Ongoing: To Catch a Thief: Constellation Fights the Slave Trade, Baltimore, Md.
A tour and hands-on activities combine to bring into view Constellation’s active career combating the slave trade, and her exciting pursuit and capture of the slave ship Cora, from which she rescued 705 captive Africans. “To Catch a Thief” is typically available for groups with reservations. In honor of Black History Month, the tour will be held at 1:00 p.m. every Saturday and Sunday in February.  Learn more.

 

For more travel ideas, check the National Park Service events calendar at findyourpark.com, visit a state park website, search for museums and historic sites near you, or visit the American Battlefield Trust’s events calendar.

The American Battlefield Trust is dedicated to preserving America’s hallowed battlegrounds and educating the public about what happened there and why it matters today.
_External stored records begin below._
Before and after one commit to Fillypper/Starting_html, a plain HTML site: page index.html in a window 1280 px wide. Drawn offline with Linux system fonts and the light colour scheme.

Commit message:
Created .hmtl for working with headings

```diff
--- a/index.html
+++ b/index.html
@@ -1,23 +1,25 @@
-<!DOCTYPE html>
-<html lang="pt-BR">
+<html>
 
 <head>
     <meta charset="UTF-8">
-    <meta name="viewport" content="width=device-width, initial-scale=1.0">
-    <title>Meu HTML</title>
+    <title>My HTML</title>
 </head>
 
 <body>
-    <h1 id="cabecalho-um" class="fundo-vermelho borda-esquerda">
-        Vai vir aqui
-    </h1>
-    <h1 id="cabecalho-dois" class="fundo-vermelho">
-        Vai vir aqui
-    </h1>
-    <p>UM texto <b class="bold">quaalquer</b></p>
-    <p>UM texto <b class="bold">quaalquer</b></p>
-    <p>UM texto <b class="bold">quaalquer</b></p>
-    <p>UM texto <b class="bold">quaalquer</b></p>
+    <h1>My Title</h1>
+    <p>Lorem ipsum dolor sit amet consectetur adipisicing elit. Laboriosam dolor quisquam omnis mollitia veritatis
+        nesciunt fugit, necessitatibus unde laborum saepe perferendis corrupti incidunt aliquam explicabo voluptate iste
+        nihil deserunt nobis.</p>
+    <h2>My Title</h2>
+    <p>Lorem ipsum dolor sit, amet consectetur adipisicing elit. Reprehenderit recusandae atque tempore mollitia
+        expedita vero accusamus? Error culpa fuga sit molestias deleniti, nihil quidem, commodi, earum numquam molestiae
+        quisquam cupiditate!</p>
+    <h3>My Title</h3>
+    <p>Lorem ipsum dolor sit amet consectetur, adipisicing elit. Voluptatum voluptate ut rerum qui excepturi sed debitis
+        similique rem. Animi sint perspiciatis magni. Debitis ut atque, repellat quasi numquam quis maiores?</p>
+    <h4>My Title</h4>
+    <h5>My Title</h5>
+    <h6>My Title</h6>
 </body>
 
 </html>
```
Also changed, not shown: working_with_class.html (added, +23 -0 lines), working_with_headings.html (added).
To date, the nonprofit, nonpartisan organization has protected more than 50,000 acres of battlefield land associated with the American Revolution, War of 1812 and Civil War.  Learn more at www.battlefields.org.